The pressure of world opinion has obviously had its much-needed effect. But the pressure needs to be kept up until such arrests actually stop happening, rather than merely being undone after the fact.
(The Malawi president who continued to condemn homosexuality as evil even as he was issuing the pardon, explained that homosexuality is unheard of in Malawi, and something we Malawians just do not do which youd think would obviate the need for such laws in Malawi anyway. As well as in Scotland, of course.)
Addendum: The content of the NY Times article I linked to has changed even as I was writing this post; some of the phrasing I quoted has mysteriously been removed.
They’re not actually a same-sex couple. The media’s reporting of their case as though they’re both male suggests to me that the Western media has just as many issues with diversity in sexuality and gender as does Malawian law.
Thanks, I’d missed that point.
If they weren’t both man this wouldn’t be a gay rights issue.
I thought that sex referred to the form of one’s body, and that gender referred to the cultural constructs through which notions of sex are enacted. If my understanding is correct they would be a same sex couple but not a same gender couple.

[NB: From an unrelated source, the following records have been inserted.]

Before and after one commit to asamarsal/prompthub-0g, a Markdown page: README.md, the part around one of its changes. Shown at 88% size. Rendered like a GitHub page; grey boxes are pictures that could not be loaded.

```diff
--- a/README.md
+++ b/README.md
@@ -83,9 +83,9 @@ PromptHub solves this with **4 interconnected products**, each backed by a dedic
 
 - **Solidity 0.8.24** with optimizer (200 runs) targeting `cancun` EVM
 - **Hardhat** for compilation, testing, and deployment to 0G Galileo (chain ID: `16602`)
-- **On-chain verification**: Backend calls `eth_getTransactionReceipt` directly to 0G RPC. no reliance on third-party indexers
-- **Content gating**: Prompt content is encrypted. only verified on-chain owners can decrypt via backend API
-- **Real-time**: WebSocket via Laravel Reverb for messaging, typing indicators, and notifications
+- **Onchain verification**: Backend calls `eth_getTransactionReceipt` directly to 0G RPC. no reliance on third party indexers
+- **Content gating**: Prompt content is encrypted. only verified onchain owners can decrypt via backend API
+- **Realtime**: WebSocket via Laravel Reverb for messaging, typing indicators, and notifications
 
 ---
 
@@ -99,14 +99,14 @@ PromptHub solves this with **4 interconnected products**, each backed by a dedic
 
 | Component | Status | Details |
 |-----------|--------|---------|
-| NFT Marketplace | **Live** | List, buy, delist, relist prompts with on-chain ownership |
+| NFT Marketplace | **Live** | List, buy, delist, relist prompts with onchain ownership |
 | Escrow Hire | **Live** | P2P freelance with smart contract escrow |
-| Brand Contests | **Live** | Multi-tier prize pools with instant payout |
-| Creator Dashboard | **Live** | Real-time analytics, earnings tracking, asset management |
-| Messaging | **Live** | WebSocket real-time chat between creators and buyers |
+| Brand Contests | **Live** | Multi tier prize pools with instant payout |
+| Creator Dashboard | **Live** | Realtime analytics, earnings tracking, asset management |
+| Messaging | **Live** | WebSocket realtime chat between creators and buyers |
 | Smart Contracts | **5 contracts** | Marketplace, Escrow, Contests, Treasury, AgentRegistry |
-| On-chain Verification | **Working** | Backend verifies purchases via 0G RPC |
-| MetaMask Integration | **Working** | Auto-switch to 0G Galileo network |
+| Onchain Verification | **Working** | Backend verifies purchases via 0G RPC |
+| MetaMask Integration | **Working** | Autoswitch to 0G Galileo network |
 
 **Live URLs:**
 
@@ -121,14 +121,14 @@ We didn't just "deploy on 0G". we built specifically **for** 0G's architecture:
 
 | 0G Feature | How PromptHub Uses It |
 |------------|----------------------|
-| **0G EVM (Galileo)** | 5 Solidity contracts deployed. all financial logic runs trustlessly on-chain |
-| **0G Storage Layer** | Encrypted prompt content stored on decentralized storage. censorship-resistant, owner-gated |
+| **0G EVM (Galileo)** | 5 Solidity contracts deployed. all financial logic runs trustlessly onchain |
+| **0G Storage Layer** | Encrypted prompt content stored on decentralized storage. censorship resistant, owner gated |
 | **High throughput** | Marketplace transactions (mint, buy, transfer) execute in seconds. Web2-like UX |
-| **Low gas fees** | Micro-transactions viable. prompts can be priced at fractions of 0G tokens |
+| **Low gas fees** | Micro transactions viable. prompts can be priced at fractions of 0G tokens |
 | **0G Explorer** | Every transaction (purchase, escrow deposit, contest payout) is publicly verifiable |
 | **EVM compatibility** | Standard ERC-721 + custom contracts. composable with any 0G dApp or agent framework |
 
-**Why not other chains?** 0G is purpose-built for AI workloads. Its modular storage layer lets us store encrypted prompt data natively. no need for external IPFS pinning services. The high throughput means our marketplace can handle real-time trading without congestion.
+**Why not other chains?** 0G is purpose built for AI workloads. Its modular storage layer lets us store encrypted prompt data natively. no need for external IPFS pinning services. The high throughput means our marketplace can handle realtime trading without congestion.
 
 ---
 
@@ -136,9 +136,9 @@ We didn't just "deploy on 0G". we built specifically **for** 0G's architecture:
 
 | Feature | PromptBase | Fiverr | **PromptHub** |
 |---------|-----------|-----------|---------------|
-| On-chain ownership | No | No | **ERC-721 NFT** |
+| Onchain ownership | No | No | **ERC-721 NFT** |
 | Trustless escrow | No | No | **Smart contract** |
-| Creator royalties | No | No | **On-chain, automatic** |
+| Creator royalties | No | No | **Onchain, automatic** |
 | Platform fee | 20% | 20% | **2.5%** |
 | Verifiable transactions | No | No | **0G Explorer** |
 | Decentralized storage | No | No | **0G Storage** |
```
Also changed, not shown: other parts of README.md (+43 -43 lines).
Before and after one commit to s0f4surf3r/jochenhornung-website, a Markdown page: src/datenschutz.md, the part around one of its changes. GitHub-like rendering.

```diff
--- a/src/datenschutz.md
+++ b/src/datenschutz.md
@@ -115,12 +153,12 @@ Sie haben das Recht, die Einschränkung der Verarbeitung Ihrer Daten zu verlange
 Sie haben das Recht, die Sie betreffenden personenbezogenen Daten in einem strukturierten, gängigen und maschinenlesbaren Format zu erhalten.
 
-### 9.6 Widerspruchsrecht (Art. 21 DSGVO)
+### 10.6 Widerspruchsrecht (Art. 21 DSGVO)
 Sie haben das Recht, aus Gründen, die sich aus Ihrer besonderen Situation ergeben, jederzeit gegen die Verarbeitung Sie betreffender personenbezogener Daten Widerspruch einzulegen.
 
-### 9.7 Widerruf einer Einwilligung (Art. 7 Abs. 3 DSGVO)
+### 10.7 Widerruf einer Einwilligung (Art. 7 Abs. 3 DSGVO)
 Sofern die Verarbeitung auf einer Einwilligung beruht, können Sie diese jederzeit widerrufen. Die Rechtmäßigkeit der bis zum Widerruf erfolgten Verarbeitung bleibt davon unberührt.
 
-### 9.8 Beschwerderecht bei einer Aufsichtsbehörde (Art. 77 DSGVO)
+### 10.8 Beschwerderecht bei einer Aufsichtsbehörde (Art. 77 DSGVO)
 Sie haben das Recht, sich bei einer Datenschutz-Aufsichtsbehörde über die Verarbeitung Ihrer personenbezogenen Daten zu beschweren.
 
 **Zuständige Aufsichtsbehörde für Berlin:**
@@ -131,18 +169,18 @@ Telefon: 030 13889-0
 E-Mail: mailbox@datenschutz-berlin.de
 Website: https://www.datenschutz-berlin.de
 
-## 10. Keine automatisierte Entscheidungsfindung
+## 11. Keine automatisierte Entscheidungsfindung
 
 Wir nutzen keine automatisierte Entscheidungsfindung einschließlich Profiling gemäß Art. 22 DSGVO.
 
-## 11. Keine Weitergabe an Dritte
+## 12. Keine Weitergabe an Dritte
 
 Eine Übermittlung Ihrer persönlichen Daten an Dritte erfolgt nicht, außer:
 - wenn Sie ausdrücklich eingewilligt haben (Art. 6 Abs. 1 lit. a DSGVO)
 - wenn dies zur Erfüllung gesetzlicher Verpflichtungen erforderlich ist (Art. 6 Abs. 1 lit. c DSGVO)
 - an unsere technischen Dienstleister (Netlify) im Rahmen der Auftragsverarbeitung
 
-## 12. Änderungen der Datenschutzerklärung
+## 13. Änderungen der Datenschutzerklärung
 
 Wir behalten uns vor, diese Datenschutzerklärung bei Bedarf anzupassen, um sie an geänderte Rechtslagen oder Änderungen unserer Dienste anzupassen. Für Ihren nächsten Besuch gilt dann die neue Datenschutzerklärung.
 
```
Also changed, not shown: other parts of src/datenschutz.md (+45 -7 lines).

That’s right, although the distinction is controversial (in the sense that it has been taken to overstate the degree to which there is a clear “natural” or “biological” category of sex).
But I doubt that the Malawi government cares much about these distinctions.
— But I’m an ANTI-communist!
— I don’t care what kind of communist you are!
Does the controversy hinge around there being three considerations: chromosomal sex, the form of the body, and the adornment of the body, existing along a sexual continuum?
So it’s not an issue of gay rights if one of them ‘self-identifies’ as a woman?
Well, it’s an issue of LGBT rights in any case.
It’s an issue of the state enforcing heteronormativity on people’s lives – which is not only a gay rights issue, but more generally an issue for anyone in Malawi who doesn’t fit heteronormative notions of gender and sexuality, such as this couple. And when the Western media – including sections of the Western lesbian and gay media – erase the existence of transgendered / intersex people by squeezing a story into simplistic dichotomous notions of gender and sexuality, they are supporting the same categorical structures as the Malawian state, and simply differing on the issue of whether people placed within one part of those structures should be persecuted.
The Ugandan anti-homosexuality law was covered by Current TV this past week.